This review can also be used for the toolbox of biomedical engineers who want to understand the beneficial properties of dECM-based bioinks and a set of basic standards for printing functional human functional tissues. The second part summarizes the biophysical, biochemical, and biological characteristics of the extracellular matrix. The third part introduces how to process, disinfect, and generate a printable dECM hydrogel, and then the fourth part verifies its constituents and composition. The fifth part summarizes the precautions for 3D cell printing based on dECM hydrogel, the emergence and progress of 3D cell printing technology, and the application of various tissue and organ printing. Further, summarize and look forward to the future and challenges of bio-ink based on dECM with some viewpoints.

Extracellular matrix organization
Progress of dECM bio-ink in cell 3D printing
Application of acellular matrix bio-ink from heart
Application of Cartilage-derived Acellular Matrix Bio-ink
Application of acellular matrix bio-ink from skeletal muscle
Application of kidney-derived acellular matrix bio-ink
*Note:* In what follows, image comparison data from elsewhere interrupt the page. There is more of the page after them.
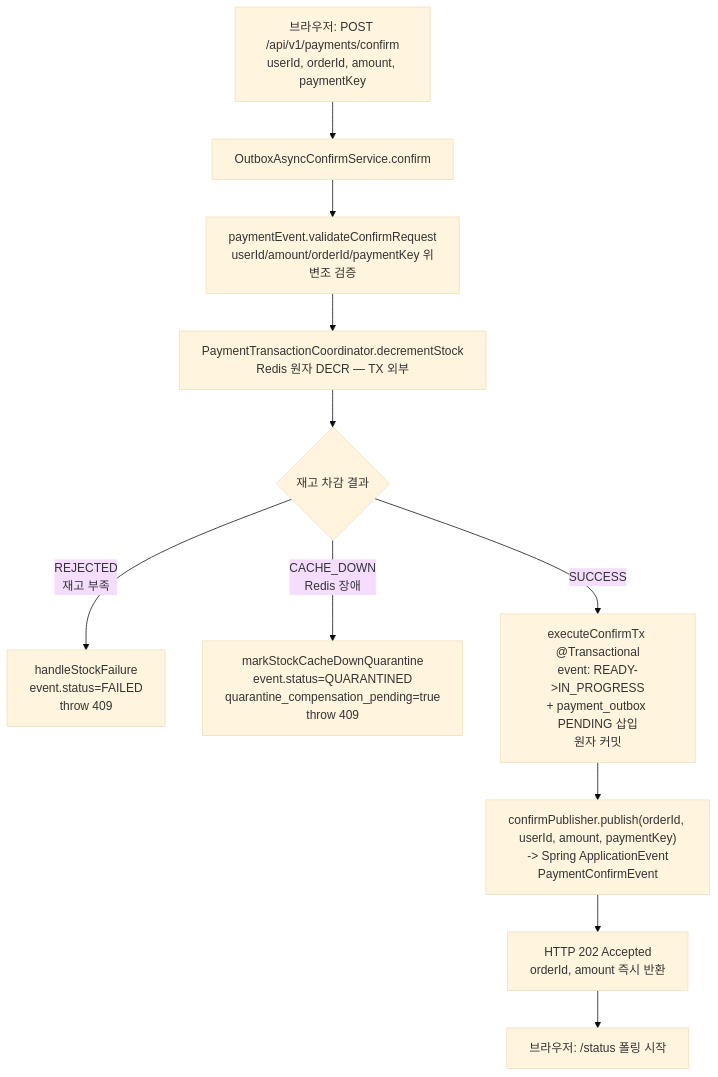
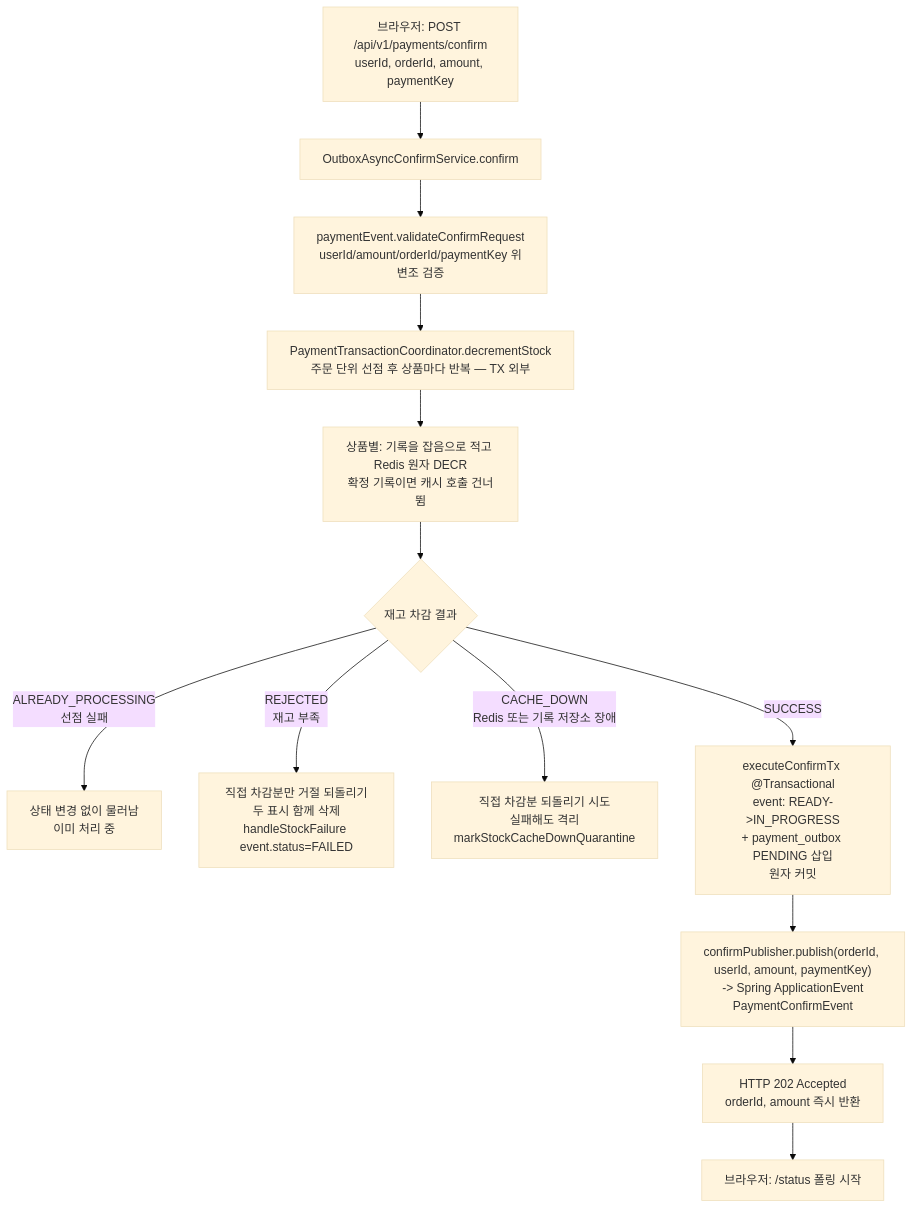
The second of 10 diagrams in docs/context/PAYMENT-FLOW.md (hyoguoo/payment-platform), drawn with Mermaid (base theme) before and after one commit. The commit also changed other lines of this file and 14 other files, not shown here.

````diff
--- a/docs/context/PAYMENT-FLOW.md
+++ b/docs/context/PAYMENT-FLOW.md
@@ -42,13 +42,15 @@
 ```mermaid
 flowchart TD
     J["브라우저: POST /api/v1/payments/confirm<br/>userId, orderId, amount, paymentKey"] --> K["OutboxAsyncConfirmService.confirm"]
     K --> K1["paymentEvent.validateConfirmRequest<br/>userId/amount/orderId/paymentKey 위변조 검증"]
-    K1 --> K2["PaymentTransactionCoordinator.decrementStock<br/>Redis 원자 DECR — TX 외부"]
-    K2 --> L{"재고 차감 결과"}
-    L -->|"REJECTED<br/>재고 부족"| L1["handleStockFailure<br/>event.status=FAILED<br/>throw 409"]
-    L -->|"CACHE_DOWN<br/>Redis 장애"| L2["markStockCacheDownQuarantine<br/>event.status=QUARANTINED<br/>quarantine_compensation_pending=true<br/>throw 409"]
+    K1 --> K2["PaymentTransactionCoordinator.decrementStock<br/>주문 단위 선점 후 상품마다 반복 — TX 외부"]
+    K2 --> K3["상품별: 기록을 잡음으로 적고 Redis 원자 DECR<br/>확정 기록이면 캐시 호출 건너뜀"]
+    K3 --> L{"재고 차감 결과"}
+    L -->|"ALREADY_PROCESSING<br/>선점 실패"| L0["상태 변경 없이 물러남<br/>이미 처리 중"]
+    L -->|"REJECTED<br/>재고 부족"| L1["직접 차감분만 거절 되돌리기<br/>두 표시 함께 삭제<br/>handleStockFailure event.status=FAILED"]
+    L -->|"CACHE_DOWN<br/>Redis 또는 기록 저장소 장애"| L2["직접 차감분 되돌리기 시도<br/>실패해도 격리<br/>markStockCacheDownQuarantine"]
     L -->|SUCCESS| M["executeConfirmTx @Transactional<br/>event: READY->IN_PROGRESS<br/>+ payment_outbox PENDING 삽입<br/>원자 커밋"]
     M --> N["confirmPublisher.publish(orderId, userId, amount, paymentKey)<br/>-> Spring ApplicationEvent<br/>PaymentConfirmEvent"]
     N --> O["HTTP 202 Accepted<br/>orderId, amount 즉시 반환"]
     O --> P["브라우저: /status 폴링 시작"]
 ```
````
Biological manufacturing methods based on biological materials have gained widespread attention in recent years. Among them, 3D cell printing is a pioneering technology used to promote highly generalized unique characteristics of complex human tissues and organs, and it has a high degree of process flexibility and versatility. Bio-ink, a combination of hydrogel and cells that can be printed, can be used to create 3D cell-printed structures.

The biological activity clues of bio-ink directly trigger cells to induce tissue morphogenesis. Among various printable hydrogels, tissue and organ-specific decellularized extracellular matrix (dECM) can play a synergistic role to support multiple cells of any composition by promoting specific physiological properties.

This review aims to explore the new paradigm of dECM-based bio-inks to reproduce the inherent internal microenvironment in 3D cell printing structures.